ASSIGNMENT: In the data below, find each line containing the string "full" and return it.

[Records from a data source]
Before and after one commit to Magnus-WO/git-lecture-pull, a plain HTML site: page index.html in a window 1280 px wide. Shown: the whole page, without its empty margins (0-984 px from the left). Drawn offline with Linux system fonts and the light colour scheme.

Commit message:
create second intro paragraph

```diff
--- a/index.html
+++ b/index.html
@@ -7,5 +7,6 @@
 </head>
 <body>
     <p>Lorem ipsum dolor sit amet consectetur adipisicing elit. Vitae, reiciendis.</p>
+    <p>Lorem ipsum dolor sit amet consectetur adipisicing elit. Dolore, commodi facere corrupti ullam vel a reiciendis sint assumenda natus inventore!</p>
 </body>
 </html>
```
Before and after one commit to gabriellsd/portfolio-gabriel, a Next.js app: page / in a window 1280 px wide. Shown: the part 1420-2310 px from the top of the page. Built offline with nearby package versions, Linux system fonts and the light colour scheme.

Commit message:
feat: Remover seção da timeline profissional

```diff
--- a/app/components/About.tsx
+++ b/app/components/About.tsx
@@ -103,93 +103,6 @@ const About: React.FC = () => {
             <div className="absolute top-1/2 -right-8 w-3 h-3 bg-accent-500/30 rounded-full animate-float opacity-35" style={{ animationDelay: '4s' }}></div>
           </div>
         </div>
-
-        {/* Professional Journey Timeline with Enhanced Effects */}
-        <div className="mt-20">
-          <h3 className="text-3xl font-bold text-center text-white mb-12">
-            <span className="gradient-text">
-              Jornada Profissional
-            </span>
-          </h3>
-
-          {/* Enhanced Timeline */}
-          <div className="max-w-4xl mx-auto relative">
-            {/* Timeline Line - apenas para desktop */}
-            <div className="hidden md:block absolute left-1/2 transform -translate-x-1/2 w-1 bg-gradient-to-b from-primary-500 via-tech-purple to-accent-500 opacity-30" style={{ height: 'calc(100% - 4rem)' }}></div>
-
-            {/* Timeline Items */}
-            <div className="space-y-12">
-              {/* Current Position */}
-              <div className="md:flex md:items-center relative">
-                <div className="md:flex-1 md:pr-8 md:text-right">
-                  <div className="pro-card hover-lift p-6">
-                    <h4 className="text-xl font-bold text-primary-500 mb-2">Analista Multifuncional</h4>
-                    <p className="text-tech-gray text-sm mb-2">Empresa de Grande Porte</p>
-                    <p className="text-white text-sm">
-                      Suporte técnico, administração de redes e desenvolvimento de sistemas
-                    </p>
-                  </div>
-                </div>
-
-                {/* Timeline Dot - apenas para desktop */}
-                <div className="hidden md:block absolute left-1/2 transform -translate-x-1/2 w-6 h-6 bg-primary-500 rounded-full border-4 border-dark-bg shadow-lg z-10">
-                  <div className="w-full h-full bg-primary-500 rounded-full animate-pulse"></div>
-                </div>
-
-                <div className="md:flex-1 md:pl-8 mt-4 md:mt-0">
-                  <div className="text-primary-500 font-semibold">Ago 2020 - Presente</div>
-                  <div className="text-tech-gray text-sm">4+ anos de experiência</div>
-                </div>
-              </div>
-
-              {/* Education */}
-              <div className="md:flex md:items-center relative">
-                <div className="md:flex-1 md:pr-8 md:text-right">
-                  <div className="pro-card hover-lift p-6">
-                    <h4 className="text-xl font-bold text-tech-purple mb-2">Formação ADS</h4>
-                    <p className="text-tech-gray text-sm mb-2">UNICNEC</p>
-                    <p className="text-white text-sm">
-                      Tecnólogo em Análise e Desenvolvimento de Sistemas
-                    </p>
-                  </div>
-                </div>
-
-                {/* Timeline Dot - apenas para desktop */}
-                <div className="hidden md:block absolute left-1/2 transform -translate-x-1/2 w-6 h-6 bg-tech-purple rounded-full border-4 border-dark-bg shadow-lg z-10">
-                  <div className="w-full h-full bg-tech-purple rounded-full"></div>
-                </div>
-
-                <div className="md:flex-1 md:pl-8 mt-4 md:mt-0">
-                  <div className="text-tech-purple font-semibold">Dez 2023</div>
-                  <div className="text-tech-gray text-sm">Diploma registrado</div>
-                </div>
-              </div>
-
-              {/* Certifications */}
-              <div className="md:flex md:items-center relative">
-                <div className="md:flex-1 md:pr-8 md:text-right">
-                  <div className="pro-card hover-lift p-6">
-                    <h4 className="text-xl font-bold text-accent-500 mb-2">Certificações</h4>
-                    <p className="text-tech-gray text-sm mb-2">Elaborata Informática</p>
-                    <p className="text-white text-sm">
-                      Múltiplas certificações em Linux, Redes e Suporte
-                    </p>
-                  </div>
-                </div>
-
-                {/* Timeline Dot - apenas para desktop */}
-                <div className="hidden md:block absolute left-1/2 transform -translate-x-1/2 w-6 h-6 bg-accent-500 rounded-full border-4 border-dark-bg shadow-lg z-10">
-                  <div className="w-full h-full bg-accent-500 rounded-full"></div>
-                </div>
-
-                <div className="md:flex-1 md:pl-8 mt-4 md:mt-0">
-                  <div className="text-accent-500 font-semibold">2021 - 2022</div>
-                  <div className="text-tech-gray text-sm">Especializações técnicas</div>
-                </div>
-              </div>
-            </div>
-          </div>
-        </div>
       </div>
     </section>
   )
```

ANSWER TO THIS EXERCISE:
             <div className="absolute top-1/2 -right-8 w-3 h-3 bg-accent-500/30 rounded-full animate-float opacity-35" style={{ animationDelay: '4s' }}></div>
-                <div className="hidden md:block absolute left-1/2 transform -translate-x-1/2 w-6 h-6 bg-primary-500 rounded-full border-4 border-dark-bg shadow-lg z-10">
-                  <div className="w-full h-full bg-primary-500 rounded-full animate-pulse"></div>
-                <div className="hidden md:block absolute left-1/2 transform -translate-x-1/2 w-6 h-6 bg-tech-purple rounded-full border-4 border-dark-bg shadow-lg z-10">
-                  <div className="w-full h-full bg-tech-purple rounded-full"></div>
-                <div className="hidden md:block absolute left-1/2 transform -translate-x-1/2 w-6 h-6 bg-accent-500 rounded-full border-4 border-dark-bg shadow-lg z-10">
-                  <div className="w-full h-full bg-accent-500 rounded-full"></div>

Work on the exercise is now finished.